Working from home is a great way to be flexible about your main source of income, but it does come with additional responsibilities you usually wouldn’t care about when working in an office. One of those responsibilities is insurance – every workplace has some sort of insurance policy, but when your home becomes a workplace, what changes?
Below is some helpful information about when to declare yourself as a home worker, and the different scenarios that most home insurance policies will and won’t cover.
Declaring When You Work From Home
The most important thing you need to do when you start working from home is to declare it to your insurance providers. Regardless of what business you will be running, it needs to be declared in case it alters or invalidates your current home insurance policy. You may not even need any additional coverage, especially if you will be doing simple office work like writing documents or replying to emails, but insurance providers can be very strict about liability and pay-outs if your circumstances change.
If you’ll be doing general office work, homeowners insurance providers will categorize this as clerical business use, and will most often not require you to purchase additional coverage, unless you use specialized business equipment.
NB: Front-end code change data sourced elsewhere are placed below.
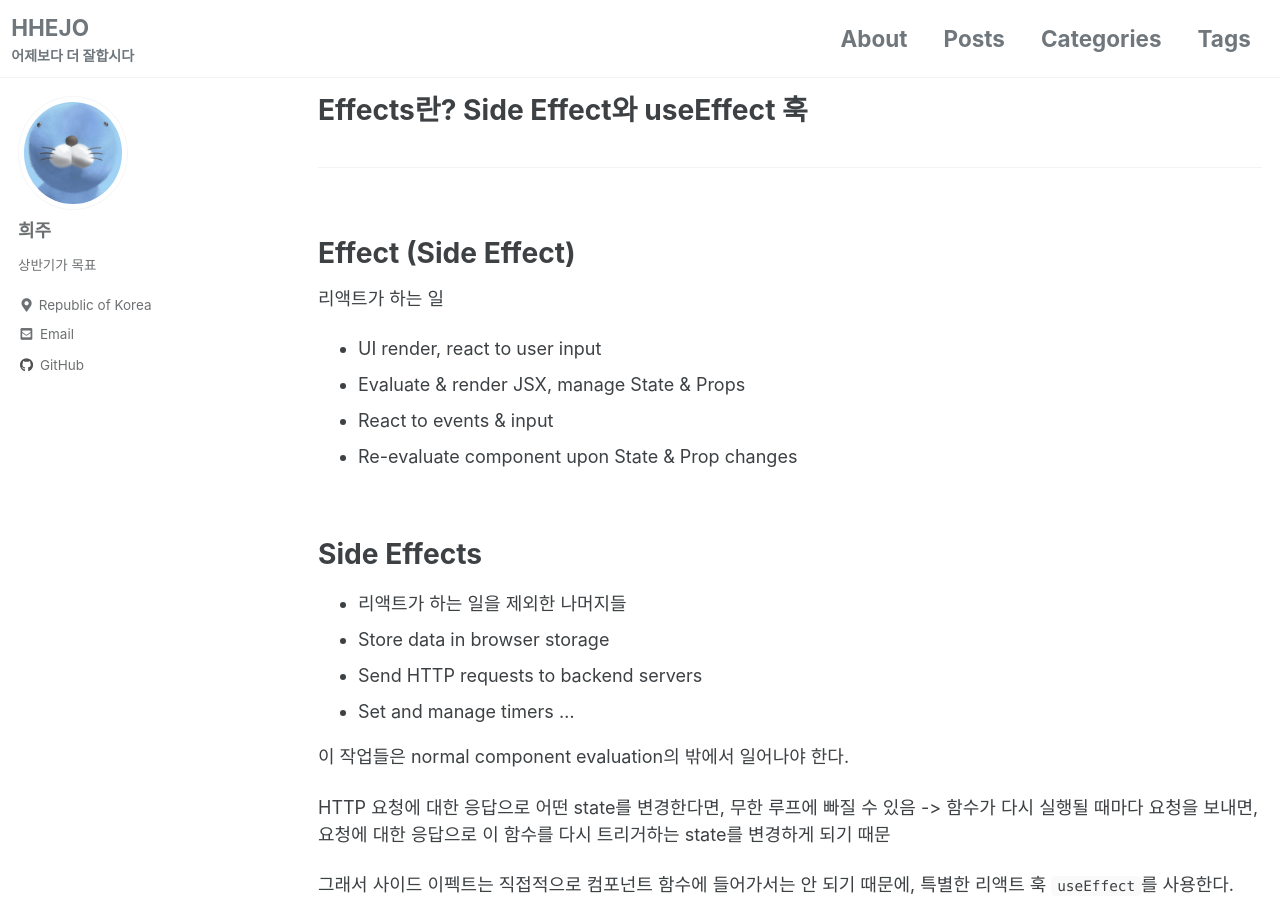
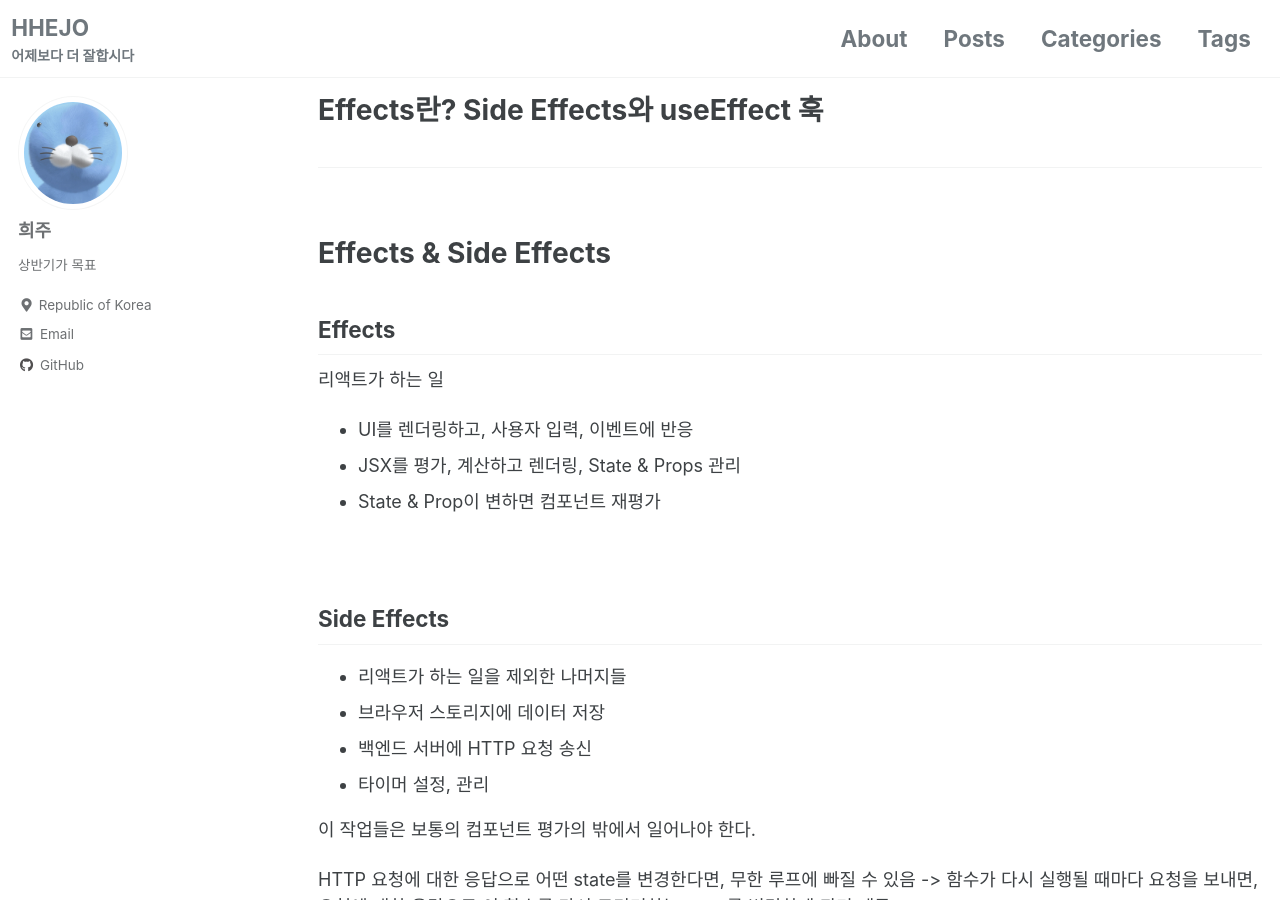
Before and after one commit to hhejo/hhejo-github-io-backup, a Jekyll site: the page built from _posts/2022-02-20-effects-side-effects-useeffect.md, in a window 1280 px wide and 900 px high. Built offline with Jekyll 4.4.1, drawn with Linux system fonts in a browser that asks for light colours; cached includes are drawn as plain includes; some of the changed text lies outside the part shown.

Commit message:
230221 TUE

````diff
--- a/_posts/2022-02-20-effects-side-effects-useeffect.md
+++ b/_posts/2022-02-20-effects-side-effects-useeffect.md
@@ -1,8 +1,8 @@
 ---
-title:  "Effects란? Side Effect와 useEffect 훅"
+title:  "Effects란? Side Effects와 useEffect 훅"
 date: 2022-02-20
-last_modified_at: 2022-02-20
-excerpt: "Effects, Side Effects, useEffect, clean-up function"
+last_modified_at: 2022-02-21
+excerpt: "Effects, Side Effects, useEffect, Clean-up function"
 categories:
   - React
 tags:
@@ -13,25 +13,26 @@ tags:
 
 <br>
 
-# Effect (Side Effect)
+# Effects & Side Effects
+
+## Effects
 
 리액트가 하는 일
 
-- UI render, react to user input
-- Evaluate & render JSX, manage State & Props
-- React to events & input
-- Re-evaluate component upon State & Prop changes
+- UI를 렌더링하고, 사용자 입력, 이벤트에 반응
+- JSX를 평가, 계산하고 렌더링, State & Props 관리
+- State & Prop이 변하면 컴포넌트 재평가
 
 <br>
 
-# Side Effects
+## Side Effects
 
 - 리액트가 하는 일을 제외한 나머지들
-- Store data in browser storage
-- Send HTTP requests to backend servers
-- Set and manage timers ...
+- 브라우저 스토리지에 데이터 저장
+- 백엔드 서버에 HTTP 요청 송신
+- 타이머 설정, 관리
 
-이 작업들은 normal component evaluation의 밖에서 일어나야 한다.
+이 작업들은 보통의 컴포넌트 평가의 밖에서 일어나야 한다.
 
 HTTP 요청에 대한 응답으로 어떤 state를 변경한다면, 무한 루프에 빠질 수 있음 -> 함수가 다시 실행될 때마다 요청을 보내면, 요청에 대한 응답으로 이 함수를 다시 트리거하는 state를 변경하게 되기 때문
 
@@ -80,23 +81,25 @@ useEffect(() => {
 모든 컴포넌트 렌더링 주기 이후에 실행되기 때문
 
 ```jsx
+useEffect(() => {}); // 배열이 없으면 렌더링마다 계속 재실행
+```
+
+```jsx
 useEffect(() => {
   setFormIsValid(
     enteredEmail.includes("@") && enteredPassword.trim().length > 6
   );
-}, [setFormIsValid, enteredEmail, enteredPassword]); // setFormIsValid 함수는 리액트에 의해 절대 변경되지 않도록
-// 보장되기 때문에 setFormIsValid는 생략 가능
+}, [setFormIsValid, enteredEmail, enteredPassword]);
+// setFormIsValid 함수는 리액트에 의해 절대 변경되지 않도록 보장되기 때문에 setFormIsValid는 생략 가능
 ```
-
-사용자 입력 데이터의 사이드 이펙트
 
 <br>
 
-# 종속성으로 추가할 항목 및 추가하지 않을 항목
+## 종속성으로 추가할 항목 및 추가하지 않을 항목
 
 effect 함수에서 사용하는 모든 것을 종속성으로 추가해야 함 -> 거기에서 사용하는 모든 상태 변수와 함수를 포함
 
-## 예외
+### 예외
 
 - 상태 업데이트 기능을 추가할 필요 (ex)setFormIsValid) (해당 함수는 리액트가 절대 변경되지 않도록 보장하기 때문에 추가할 필요 없음)
 - 내장 API 또는 함수를 추가할 필요 없음(ex)fetch(), localStorage()) (브라우저 API, 전역 기능은 리액트 구성 요소 렌더링 주기와 관련이 없으며 변경되지 않음)
@@ -133,7 +136,7 @@ const MyComponent = (props) => {
 
 <br>
 
-# Clean-Up function
+## Clean-Up function
 
 useEffect는 return할 때 클린업 할 수 있음 (함수 자체를 반환 -> 클린업 함수 반환)
 
@@ -157,7 +160,7 @@ useEffect(() => {
 
 <br>
 
-# Debouncing (그룹화)
+## Debouncing (그룹화)
 
 사용자의 입력을 잠시 기다렸다가 유효성 검사를 수행하면 더 효율적 (입력할 때마다 state 변경하면 비효율적)
 
````
Also changed, not shown: other parts of _posts/2022-02-20-effects-side-effects-useeffect.md (+2 -2 lines).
If you are, for example, an online seller and you keep stock in your house, your homeowners insurance policy will not look at this as your personal property. It will be considered business property and needs to be addressed separately. Depending on the value of stock, it may mean that you will need to purchase an additional policy that covers your specific circumstances.
Most home insurance policies don’t fully cover the equipment you’ll need to work from home. Of course, things like computers, printers, and other equipment that most households already have will be covered by the policy, but things can get complicated if you need to have additional business equipment in your home.
If you’re working for a company, there’s a chance that your employer will have a separate insurance policy on equipment that’s provided by them, though you may still be liable for any damage or loss depending on the exact terms of the policy. If you purchase your own business equipment (that isn’t the standard ‘home office’ equipment mentioned earlier), you will likely need to arrange for additional coverage to your existing home insurance policy.
Clients Visiting The House
If you have clients that visit your house as part of the service you offer, you will need to inform your homeowners insurance company. This is because you may require something called liability insurance, which covers things like injuries and damage to the property, and is completely different to regular home insurance. Having clients visit your home immediately makes your home and the items inside of it ‘higher risk’ that a typical homowners policy.
Most insurance companies determine the extent of your home business liability based on the amount of foot traffic generated by your services, so you’ll find yourself paying lower rates if you don’t get very many in-person client visits. As an example, individuals working as pet or child minders, music teachers, or at-home beauticians will see more foot traffic than a real estate agent working from home, and so will have to purchase a policy with higher liability coverage.
Some companies will allow you to have clients visiting your home if you already have a business owner’s policy purchased. In short, this policy combines business property insurance with business liability insurance, helping you to cover anything ranging from theft or injuries, to even fire damage. However, this does depend on the insurance provider, so make sure to research this carefully to avoid purchasing the wrong kind of policy.